You can try to counteract these problems by having rational people at the tip of the spear who apply the decision with flexibility and humor.  That way, something that becomes completely impractical is not rammed down the throats of the team.  It is very hard to create a culture at scale that works this way; it is just a lot easier to be rigid than to be thoughtful, and people are inclined to be lazy.  Also, someone is much less likely to get into trouble for applying a policy than for setting it aside, and many people are very risk averse.

By all means, try to do this .. but don’t be surprised if it fails a lot.

Enter the Dimwit Duration

The only real cure I’ve ever seen for the bad decisions that slip through is to minimize what I call the “dimwit duration”.  This is the period of time that the stupid implementation of a decision stands, before somebody with the power to undo it finds out and can fix it.  Now a lot of factors play into this:

  • How often the decision maker meets and talks to the people who implement their ideas
  • How much power and authority is pushed down the organization
  • How detail-oriented and open-minded the decision makers are about what’s really going on
  • How egregious the decision is and how many people are affected
  • Where the team falls on the culture spectrum between “ruthless candor” and “sir, yes sir”.

The size of the team also has a lot to do with it – it’s one of the many reasons that I like smaller teams, where the doers and the leaders bump into each other often and know each other well enough to be honest.  In many large organizations, they never really do meet, and bad decisions can persist forever.  People can fall into a sense of despair that sanity will prevail, and you get the kind of bureaucratic inertia that Kafka satirized so effectively, with everybody just marching along.

What’s the Dimwit Duration on your team, and what are you doing to shorten it?

100x – Primal Sweet Spot

I’ve always loved being part of teams that are around 100 people.  For years, this was the classic size of a product unit at Microsoft – if you were in one that ran well, it was great.  The team had enough people to really get something done – most of the medium sized products at the company used to be created and built by teams around this size.  Everyone pretty much knew everybody else.  And everyone knew how to get any decision landed – you could always go to the person running the product unit and they could make the call.  You ran into that person pretty often since everyone was physically pretty close together.  The second startup I was in grew to be about this size, and it felt really good in terms of getting things done.

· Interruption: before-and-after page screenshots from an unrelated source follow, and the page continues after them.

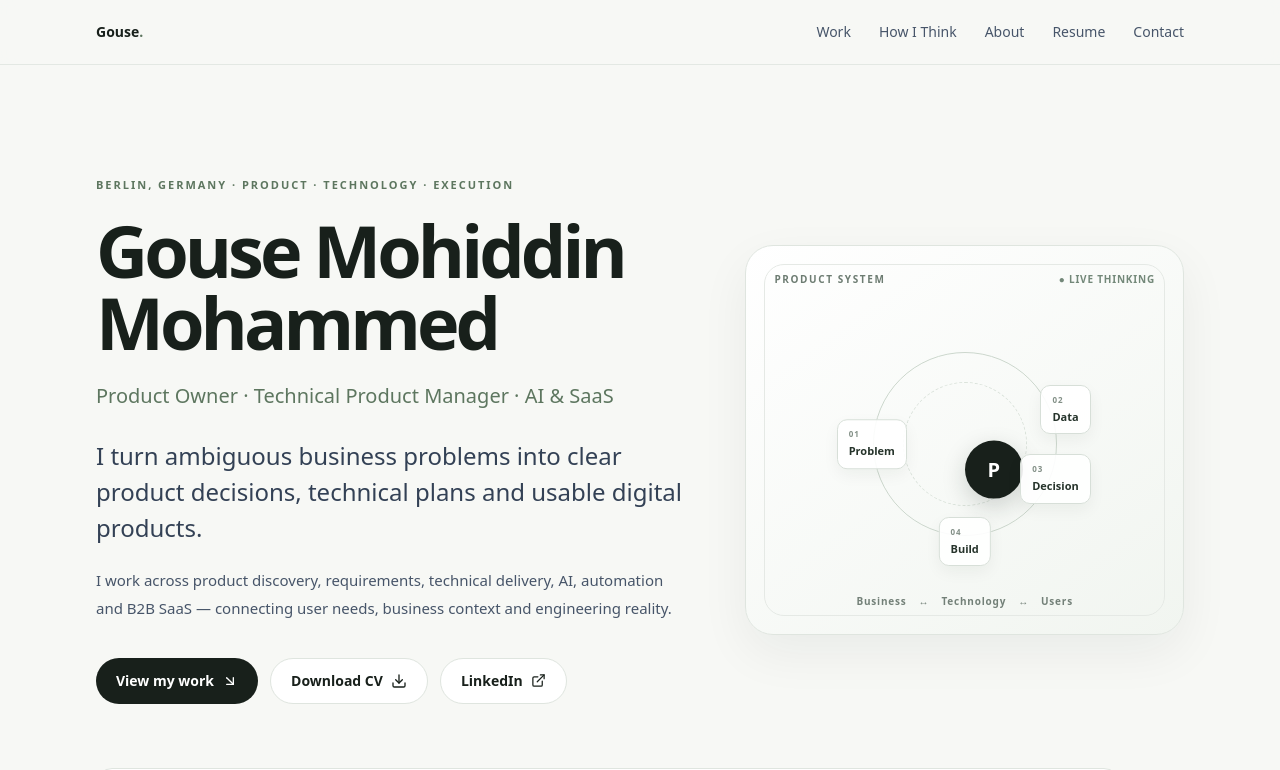
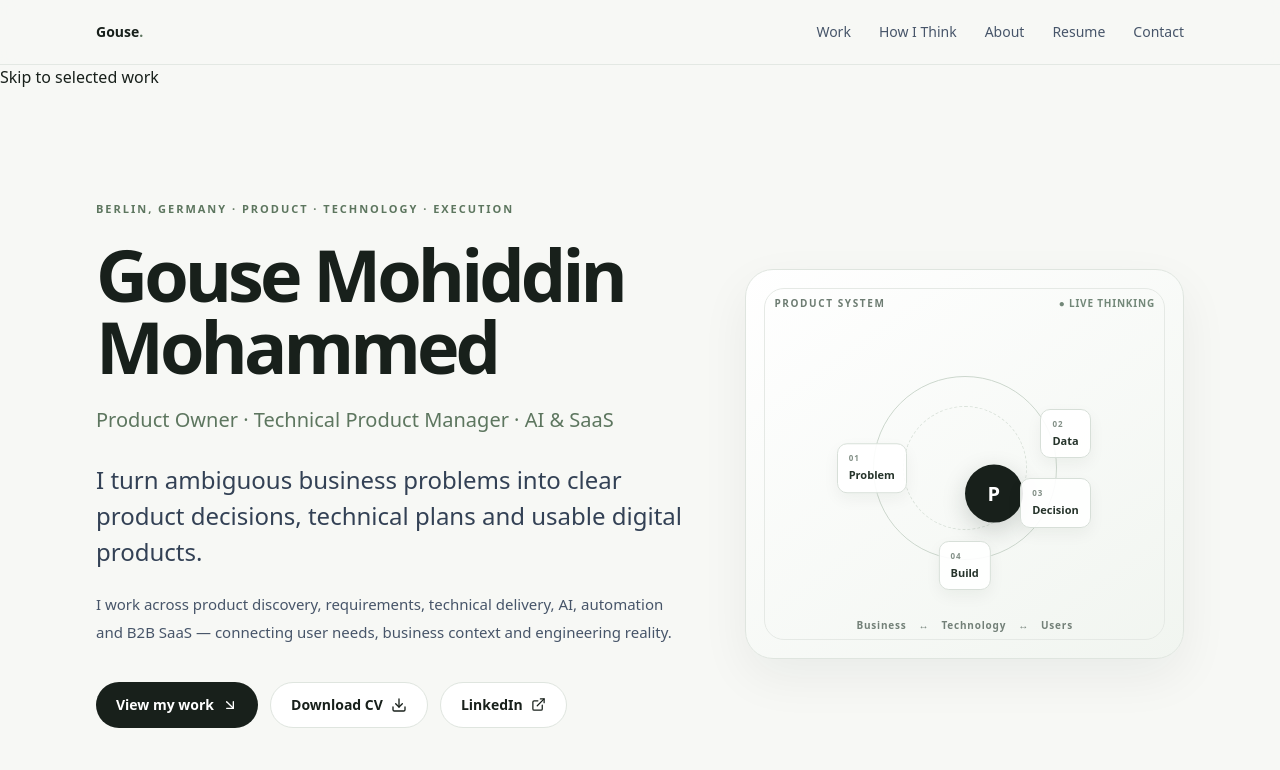
Before and after one commit to MohiddinMohammed/candidate-job-fit, a Next.js app: page / in a window 1280 px wide. Shown: the top 770 px of the page. Built offline with nearby package versions, Linux system fonts and the light colour scheme.

Commit message:
Add keyboard skip navigation

```diff
--- a/app/page.tsx
+++ b/app/page.tsx
@@ -210,7 +210,7 @@ export default function Home() {
   return (
     <>
       <Header />
-      <main id="top">
+      <main id="top"><a className="skip-link focus-ring" href="#work">Skip to selected work</a>
         <section className="container-page grid min-h-[calc(100svh-4rem)] items-center py-14 sm:min-h-[calc(100vh-4rem)] sm:py-28">
           <div className="grid items-center gap-14 lg:grid-cols-[1.15fr_.85fr]">
             <div>
```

I watched Microsoft evolve from these kinds of teams to much larger ones, and I saw how hard it was to make those larger teams move with the same kind of speed and conviction that product units used to have.  I was moved to do a little research, and was intrigued to find that 100 seems to be a sweet spot generally for primates.  Pre-industrial human tribes were (and are) often around this size.  In visiting Africa, I noticed that baboon tribes commonly have 50-100 individuals, and some poking around on the web confirmed that this is true of other tribal primates like chimpanzees.  Because clan-based primates are intensely status-conscious social creatures, we want to be and to feel connected to the social structure that we inhabit.  Without any technology for communicating further than voice can reach, the status structure of the organization is dependent on personal interaction.  Individuals want to know how they are connected to each other and to feel a sense of membership, and direct physical interaction is a key part of that feeling.  We like to think we have evolved unrecognizably from our origins, but there is a mountain of evidence showing how deeply those early evolutionary experiences continue to shape our behavior today.

Recently, I discovered that there has been some research that supports this idea – there is a concept called “Dunbar’s number” that shows the cognitive limit on the number of people that somebody can have a stable relationship with.  150 is a common number that people have proposed for it.

What it all boils down to for me is that I really like being part of a team this size.  This section talks about ways to make them run effectively.  Have you found this to be a sweet spot for you, too?

%d bloggers like this: